Are You Ready to Thrive in the Age of Digital Business?
June 17, 2015
A brave new world is taking shape, one that is blurring the lines between the physical and digital realm. We have for a long time used the internet to conduct e-commerce and relied on e-marketing to promote products and services. However, these tools pale in comparison to the paradigm shift coming in the shape of digital business which opens a world of significantly bigger opportunities and challenges. A world with constant and real-time access to not just a lot of information but relevant and actionable information, where smart things are sensing their surroundings, making decisions, taking actions, and independently interacting with other things, and our immersion in technology is consistent. Our lives will be playing out on a seamless flowing fabric of people, things, and businesses which all effortlessly cross the border between real and virtual domains.
Wow…sounds a little grand? Not really. To be sure, we are still in the early stages but this is no longer the stuff of gadget gurus and technophiles; this is a new reality and it’s coming our way fast. Today there are an estimated 3 billion personal devices and 5 billion internet connected things, those numbers by the end of 2020 are expected to be 7 billion personal devices, and over 30 billion things. The number of smart homes in the US is expected to double from 10 million to well over 20 million between 2015 and 2017 alone.
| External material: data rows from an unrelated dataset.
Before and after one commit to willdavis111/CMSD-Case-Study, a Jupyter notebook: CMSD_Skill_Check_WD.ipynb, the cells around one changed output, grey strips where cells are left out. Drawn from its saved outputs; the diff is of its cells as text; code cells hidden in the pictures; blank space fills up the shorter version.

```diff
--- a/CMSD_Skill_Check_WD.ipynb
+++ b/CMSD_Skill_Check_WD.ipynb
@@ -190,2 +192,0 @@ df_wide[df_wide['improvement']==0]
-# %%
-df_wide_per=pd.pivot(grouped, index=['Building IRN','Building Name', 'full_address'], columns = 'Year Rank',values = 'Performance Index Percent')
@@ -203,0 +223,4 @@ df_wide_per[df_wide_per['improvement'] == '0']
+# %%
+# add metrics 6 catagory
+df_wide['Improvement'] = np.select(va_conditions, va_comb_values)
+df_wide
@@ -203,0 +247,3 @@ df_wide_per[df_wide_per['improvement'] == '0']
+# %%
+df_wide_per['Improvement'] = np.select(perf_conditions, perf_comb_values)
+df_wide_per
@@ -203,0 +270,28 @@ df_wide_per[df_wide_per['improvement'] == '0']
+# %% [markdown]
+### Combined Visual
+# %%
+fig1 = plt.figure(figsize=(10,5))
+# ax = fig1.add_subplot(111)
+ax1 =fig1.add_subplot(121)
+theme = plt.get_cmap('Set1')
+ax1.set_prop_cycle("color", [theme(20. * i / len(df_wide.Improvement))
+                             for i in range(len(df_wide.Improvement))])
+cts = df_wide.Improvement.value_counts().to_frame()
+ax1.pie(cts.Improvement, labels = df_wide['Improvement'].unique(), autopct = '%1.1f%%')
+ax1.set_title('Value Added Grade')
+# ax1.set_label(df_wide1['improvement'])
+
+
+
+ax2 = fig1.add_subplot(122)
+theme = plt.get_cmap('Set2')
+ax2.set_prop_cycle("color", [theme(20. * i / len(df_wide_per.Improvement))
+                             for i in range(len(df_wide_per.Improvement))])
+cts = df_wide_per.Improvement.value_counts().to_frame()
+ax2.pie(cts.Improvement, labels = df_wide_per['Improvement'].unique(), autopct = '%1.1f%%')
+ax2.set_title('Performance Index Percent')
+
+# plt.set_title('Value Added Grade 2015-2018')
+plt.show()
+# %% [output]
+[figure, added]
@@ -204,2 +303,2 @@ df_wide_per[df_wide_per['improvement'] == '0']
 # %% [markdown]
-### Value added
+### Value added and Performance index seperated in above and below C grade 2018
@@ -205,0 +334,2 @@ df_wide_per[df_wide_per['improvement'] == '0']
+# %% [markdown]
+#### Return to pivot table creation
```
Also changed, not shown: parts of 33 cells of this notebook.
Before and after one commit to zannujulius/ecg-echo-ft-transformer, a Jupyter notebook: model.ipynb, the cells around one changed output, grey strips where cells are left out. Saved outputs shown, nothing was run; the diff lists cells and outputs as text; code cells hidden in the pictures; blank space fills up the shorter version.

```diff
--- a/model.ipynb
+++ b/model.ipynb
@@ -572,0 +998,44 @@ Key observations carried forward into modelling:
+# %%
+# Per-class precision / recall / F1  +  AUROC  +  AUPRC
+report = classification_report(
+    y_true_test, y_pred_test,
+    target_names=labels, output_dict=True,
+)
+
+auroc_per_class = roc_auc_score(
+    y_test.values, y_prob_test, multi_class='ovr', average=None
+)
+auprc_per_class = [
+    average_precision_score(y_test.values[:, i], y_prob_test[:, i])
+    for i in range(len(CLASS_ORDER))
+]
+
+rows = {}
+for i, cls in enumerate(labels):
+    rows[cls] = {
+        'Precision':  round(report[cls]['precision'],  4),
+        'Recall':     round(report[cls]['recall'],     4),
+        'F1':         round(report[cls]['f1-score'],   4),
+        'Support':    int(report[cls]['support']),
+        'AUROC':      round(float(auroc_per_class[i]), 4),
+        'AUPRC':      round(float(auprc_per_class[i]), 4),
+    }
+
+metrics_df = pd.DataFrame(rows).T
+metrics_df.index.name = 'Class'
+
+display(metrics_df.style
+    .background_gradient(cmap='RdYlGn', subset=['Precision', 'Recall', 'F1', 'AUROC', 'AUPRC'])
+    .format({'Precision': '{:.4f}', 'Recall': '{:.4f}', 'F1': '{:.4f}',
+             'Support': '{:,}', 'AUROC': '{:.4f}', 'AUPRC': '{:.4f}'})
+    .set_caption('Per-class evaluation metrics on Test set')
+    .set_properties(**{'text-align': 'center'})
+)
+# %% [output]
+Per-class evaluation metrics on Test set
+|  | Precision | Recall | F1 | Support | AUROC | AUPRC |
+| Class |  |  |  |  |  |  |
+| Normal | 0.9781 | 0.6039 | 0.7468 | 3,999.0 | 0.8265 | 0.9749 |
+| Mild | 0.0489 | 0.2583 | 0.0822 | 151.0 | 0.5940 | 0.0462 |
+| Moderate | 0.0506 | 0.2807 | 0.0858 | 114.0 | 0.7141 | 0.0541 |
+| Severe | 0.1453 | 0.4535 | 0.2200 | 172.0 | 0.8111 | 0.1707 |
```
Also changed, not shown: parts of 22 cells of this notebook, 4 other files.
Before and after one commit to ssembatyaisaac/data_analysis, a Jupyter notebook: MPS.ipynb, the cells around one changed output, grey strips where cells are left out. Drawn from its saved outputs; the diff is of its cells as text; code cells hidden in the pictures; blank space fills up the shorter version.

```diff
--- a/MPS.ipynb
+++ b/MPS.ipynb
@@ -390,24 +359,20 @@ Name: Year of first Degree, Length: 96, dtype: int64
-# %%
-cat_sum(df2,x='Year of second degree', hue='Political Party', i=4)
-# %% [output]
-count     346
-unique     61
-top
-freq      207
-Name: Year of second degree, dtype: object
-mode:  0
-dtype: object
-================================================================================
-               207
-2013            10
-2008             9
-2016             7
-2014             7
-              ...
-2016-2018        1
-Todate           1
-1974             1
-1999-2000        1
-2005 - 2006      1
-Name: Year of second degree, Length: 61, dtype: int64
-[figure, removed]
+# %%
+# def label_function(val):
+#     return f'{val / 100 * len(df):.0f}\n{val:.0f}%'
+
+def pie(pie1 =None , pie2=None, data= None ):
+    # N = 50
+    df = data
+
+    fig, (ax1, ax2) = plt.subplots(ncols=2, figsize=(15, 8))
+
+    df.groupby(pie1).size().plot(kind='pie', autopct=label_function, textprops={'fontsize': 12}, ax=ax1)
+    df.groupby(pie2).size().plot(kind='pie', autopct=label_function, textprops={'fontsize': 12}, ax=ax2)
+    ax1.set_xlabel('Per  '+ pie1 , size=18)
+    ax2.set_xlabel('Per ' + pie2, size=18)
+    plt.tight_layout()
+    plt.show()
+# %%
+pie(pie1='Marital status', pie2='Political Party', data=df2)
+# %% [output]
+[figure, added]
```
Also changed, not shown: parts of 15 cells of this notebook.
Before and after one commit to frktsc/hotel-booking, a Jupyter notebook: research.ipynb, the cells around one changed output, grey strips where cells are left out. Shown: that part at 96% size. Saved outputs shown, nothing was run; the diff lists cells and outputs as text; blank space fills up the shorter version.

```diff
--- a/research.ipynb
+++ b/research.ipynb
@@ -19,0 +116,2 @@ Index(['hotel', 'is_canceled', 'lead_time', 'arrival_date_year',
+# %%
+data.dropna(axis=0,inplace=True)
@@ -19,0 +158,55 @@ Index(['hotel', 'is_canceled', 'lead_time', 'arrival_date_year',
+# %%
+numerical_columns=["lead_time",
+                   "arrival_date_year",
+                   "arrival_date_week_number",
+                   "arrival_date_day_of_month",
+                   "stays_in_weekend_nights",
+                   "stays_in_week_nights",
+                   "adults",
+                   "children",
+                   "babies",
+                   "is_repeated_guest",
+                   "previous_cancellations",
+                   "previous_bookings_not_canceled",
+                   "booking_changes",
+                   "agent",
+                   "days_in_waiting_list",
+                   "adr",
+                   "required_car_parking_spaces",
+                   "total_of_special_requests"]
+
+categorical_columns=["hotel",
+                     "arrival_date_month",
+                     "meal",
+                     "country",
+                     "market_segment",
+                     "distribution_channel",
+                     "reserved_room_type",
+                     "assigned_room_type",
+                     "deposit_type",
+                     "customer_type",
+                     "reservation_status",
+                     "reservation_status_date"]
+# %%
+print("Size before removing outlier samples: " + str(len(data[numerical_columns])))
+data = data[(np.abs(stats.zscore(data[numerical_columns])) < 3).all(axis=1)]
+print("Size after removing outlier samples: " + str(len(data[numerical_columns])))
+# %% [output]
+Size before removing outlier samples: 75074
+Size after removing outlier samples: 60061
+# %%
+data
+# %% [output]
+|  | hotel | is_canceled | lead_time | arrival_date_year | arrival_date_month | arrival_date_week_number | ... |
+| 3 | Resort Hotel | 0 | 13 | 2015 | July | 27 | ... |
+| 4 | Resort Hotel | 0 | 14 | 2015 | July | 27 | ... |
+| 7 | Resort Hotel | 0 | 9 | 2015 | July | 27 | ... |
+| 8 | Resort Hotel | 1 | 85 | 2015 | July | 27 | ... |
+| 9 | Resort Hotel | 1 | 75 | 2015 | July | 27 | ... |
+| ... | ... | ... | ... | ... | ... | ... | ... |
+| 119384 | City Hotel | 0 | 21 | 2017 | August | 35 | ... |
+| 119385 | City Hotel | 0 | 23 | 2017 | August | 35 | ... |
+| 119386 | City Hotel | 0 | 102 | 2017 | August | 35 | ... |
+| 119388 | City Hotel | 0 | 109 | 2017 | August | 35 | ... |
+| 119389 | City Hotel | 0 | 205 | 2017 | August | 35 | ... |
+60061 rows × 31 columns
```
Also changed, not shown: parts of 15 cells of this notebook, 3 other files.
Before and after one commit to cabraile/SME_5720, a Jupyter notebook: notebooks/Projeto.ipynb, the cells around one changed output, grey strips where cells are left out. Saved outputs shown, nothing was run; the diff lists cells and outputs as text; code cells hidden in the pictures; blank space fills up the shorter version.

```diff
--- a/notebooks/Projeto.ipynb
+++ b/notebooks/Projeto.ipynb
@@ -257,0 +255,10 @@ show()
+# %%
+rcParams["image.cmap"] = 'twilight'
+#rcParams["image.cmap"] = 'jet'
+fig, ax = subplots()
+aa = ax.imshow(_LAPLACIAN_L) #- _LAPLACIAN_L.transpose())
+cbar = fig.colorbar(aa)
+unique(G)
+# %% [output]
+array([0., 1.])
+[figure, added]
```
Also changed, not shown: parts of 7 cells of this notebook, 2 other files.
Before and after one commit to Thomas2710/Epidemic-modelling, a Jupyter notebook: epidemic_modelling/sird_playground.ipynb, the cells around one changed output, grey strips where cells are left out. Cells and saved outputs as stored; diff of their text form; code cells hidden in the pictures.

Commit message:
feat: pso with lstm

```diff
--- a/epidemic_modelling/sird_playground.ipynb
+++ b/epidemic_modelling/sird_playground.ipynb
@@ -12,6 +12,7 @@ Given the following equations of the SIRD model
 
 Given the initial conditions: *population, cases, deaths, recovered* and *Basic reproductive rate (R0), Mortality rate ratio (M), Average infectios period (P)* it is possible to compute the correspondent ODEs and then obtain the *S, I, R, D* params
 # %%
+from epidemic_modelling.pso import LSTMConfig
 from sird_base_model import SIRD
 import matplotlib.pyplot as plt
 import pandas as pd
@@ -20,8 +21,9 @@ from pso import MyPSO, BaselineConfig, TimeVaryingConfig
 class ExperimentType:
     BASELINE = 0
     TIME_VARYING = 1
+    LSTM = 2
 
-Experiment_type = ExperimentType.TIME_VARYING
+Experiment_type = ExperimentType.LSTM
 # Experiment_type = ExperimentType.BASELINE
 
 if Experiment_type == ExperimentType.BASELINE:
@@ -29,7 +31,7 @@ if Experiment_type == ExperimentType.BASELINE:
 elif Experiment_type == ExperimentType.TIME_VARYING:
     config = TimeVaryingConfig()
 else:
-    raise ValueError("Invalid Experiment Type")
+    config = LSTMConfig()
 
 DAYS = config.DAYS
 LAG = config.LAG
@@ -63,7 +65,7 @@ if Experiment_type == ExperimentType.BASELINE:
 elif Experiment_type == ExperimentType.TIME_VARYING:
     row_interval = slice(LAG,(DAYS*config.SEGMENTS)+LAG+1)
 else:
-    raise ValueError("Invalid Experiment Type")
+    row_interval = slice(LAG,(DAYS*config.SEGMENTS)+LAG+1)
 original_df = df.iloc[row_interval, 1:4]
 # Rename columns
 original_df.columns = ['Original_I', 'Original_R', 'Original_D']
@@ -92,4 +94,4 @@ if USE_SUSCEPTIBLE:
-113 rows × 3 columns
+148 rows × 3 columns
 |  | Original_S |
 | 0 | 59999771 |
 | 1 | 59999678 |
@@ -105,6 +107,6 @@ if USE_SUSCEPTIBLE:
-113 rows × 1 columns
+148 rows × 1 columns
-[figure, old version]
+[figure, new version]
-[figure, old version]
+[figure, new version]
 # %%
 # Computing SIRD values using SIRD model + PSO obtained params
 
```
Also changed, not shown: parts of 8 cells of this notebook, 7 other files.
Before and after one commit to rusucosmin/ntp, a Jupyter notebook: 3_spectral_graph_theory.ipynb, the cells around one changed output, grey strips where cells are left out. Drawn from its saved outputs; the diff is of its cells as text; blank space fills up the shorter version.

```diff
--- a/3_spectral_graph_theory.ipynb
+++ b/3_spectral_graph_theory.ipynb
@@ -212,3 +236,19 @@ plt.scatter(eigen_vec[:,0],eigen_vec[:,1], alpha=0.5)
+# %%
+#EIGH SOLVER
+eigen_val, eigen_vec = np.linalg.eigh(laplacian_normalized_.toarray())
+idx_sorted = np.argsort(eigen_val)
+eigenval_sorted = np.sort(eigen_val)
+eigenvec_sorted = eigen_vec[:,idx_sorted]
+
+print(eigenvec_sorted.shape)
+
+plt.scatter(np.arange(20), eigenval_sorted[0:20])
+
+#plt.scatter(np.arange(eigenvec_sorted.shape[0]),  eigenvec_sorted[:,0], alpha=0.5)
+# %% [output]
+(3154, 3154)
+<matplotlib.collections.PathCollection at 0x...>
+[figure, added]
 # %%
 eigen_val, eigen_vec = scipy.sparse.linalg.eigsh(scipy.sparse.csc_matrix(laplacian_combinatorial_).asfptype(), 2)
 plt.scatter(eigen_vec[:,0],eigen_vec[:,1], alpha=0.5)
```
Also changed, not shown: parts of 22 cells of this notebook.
Smart devices are becoming ever more sophisticated and beachheads that are ready to serve as control point and personal platforms are forming rapidly including smart phones, cars, and home control systems such as thermostats. The emergence of what Gartner is calling the Nexus of Forces – the convergence of social, mobile, information, and cloud technologies –combined with the Internet of Things (IoT) is already disrupting business across the globe. All this is happening at an unprecedented rate and is directly affecting a large majority of the world’s population; nothing short of a global revolution.
From the perspective of individuals and consumers this is an exciting future full of possibilities but given the rapid advancement this same future can also be a bit intimidating from the view of the organizations vying for a chance to be the service providers and vendors. A world where the lines between physical and virtual realms are blurring will force new business models that are designed to capitalize on the fluid and unstructured nature this new world creates. Commerce will depend on finding and exploiting transient opportunities in the interactions between people, business, and things; the notion of “business moments”. These business moments are not theoretical moments where a specific business could fill a specific customer need but rather actual random moments in time that set off series of events across many diverse players and which require fundamental changes to enterprise technology, process, and governance. Business as usual is not going to be enough.
To illustrate, consider the following scenario. It’s late afternoon and a line of strong storms are moving through. The strong winds are finally too much for the old oak tree in your back yard and it crashes into the house making substantial damage. Luckily you just invested in a smart home which has sensed the crash and triggers several immediate actions:
– The risk for broken power lines and plumbing has been recognized and the breakers supplying power to the back of the house are triggered and the water main is turned off.
– The local fire department is notified, dispatched and given a one-time code to the front door.
– Your insurance company is notified and a claim is started.
– You are notified of the event and you receive available appointment times from pre-approved contractors.
These immediate actions triggered by your house in turn start a series of secondary actions. The contractors verify availability and prices of materials needed for repairs. Schedules are consulted and appointments made. The insurance company dispatches a drone to survey and document the damage. Once you approve the repair work using your smartphone the house now confirms appointments and provides additional one-time lock codes. Orders are placed with material suppliers, etc… All of this taking place with no or little human involvement. The smart house is a relatively simple example but the same changes will gradually affect all aspects of life – when driving your car, playing golf, watching TV, shopping, or simply walking down the street. The fundamental technologies are mostly already here, what is missing but taking shape is a mature ecosystem and our imagination how to use it.
Like rocks thrown in a pond these unstructured events create waves and all around other rocks are thrown in creating more patterns and interactions. It’s in this set of complex and very short-lived improvised interactions between businesses, people, and things that business takes place; concentrated in business moments. To thrive in this new world successful organizations must not only be able to identify these moments but must also be able to operate and deliver under a completely new paradigm. Gone are the days of engineering solutions defined by your enterprise, instead web-scale IT (and thinking) becomes a necessity; success now depends on integrating effectively into a global business and technical ecosystem. This creates challenges across the enterprise and is likely to prompt several fundamental adjustments. A few things to consider:
– Are you able to manage and more importantly understand very large amounts of data in real time?
– Can you control security and privacy while still being nimble enough to satisfy market demands?
– Are your software and technology architectures capable of accommodating the unprecedented need to scale and continually change?
– Do you have governance frameworks that support rapid and consumer centric development?
– Are your systems interacting with users on their terms?
– Are organizational structures, roles, and primary business procedures aligned both internally and with the demands of digital business?
I hope this article has left you with a few new insights or spurred ideas that you can apply to your own journey. This is different than the many technical advances we experienced in the past; this time the landscape itself is changing. History has shown time and again, in periods of great transformation those who adjust and adapt will thrive.